**TASK GOAL:** Among the following entries, count the lines that contain "React" and report only the result.

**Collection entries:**
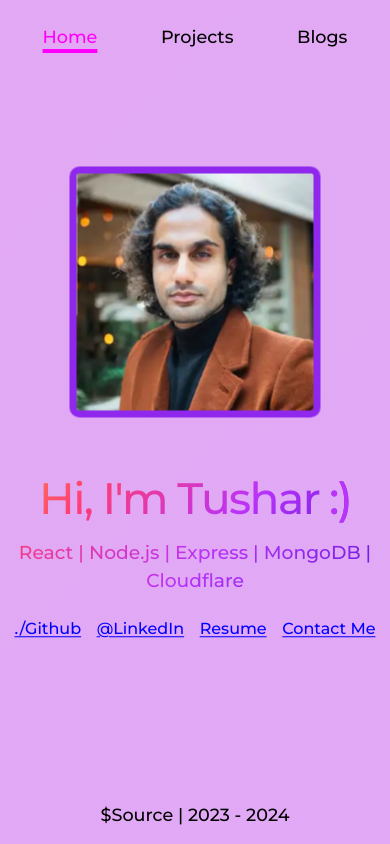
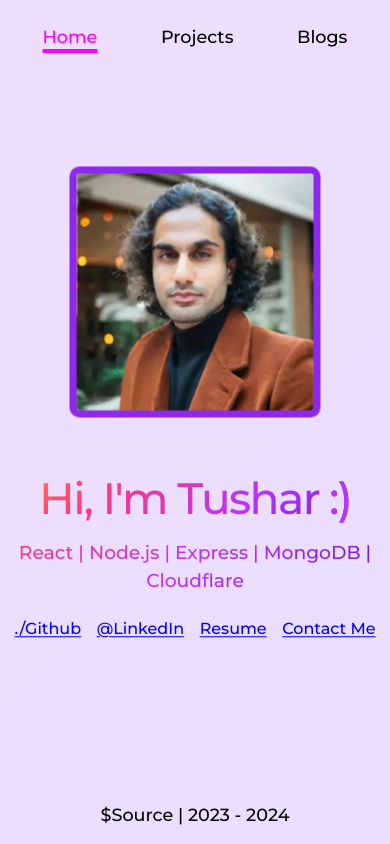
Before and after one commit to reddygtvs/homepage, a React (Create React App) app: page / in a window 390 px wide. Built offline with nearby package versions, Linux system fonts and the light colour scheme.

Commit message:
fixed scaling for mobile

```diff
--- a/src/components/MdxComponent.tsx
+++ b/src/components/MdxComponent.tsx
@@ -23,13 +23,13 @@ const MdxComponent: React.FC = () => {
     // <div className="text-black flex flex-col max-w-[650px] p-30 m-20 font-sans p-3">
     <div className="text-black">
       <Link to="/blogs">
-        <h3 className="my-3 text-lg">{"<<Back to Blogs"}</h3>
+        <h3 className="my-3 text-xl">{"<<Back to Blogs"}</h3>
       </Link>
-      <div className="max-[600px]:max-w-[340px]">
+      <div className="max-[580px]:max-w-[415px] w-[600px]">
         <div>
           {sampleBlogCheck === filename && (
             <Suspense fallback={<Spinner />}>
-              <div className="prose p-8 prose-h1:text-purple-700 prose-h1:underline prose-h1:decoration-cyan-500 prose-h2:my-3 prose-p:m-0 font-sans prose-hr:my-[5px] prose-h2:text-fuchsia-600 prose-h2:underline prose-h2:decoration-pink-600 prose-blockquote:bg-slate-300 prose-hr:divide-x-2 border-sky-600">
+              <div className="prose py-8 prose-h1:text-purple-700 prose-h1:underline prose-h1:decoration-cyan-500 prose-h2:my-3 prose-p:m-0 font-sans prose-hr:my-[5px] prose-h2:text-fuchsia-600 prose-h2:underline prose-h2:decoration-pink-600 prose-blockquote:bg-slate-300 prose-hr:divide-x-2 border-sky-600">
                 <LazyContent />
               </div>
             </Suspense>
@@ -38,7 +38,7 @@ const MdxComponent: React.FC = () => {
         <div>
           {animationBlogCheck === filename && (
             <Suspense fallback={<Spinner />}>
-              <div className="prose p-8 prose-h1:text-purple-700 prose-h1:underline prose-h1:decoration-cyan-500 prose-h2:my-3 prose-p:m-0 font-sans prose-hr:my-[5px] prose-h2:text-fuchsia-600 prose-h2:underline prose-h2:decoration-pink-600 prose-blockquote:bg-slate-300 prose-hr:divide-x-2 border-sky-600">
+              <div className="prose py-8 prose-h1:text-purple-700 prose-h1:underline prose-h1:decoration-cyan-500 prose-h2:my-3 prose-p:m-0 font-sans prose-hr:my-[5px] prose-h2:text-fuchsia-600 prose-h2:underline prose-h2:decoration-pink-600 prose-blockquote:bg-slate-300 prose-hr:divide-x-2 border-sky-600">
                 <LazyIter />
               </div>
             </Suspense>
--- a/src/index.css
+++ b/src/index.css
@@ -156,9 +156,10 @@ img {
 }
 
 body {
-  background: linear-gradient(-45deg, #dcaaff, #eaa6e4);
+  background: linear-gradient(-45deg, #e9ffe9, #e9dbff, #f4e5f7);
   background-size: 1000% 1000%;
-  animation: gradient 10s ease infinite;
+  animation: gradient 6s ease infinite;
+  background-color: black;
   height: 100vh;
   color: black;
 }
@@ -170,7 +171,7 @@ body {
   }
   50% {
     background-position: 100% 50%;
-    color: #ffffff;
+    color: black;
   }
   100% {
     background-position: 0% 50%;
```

**RESPONSE AREA:** 3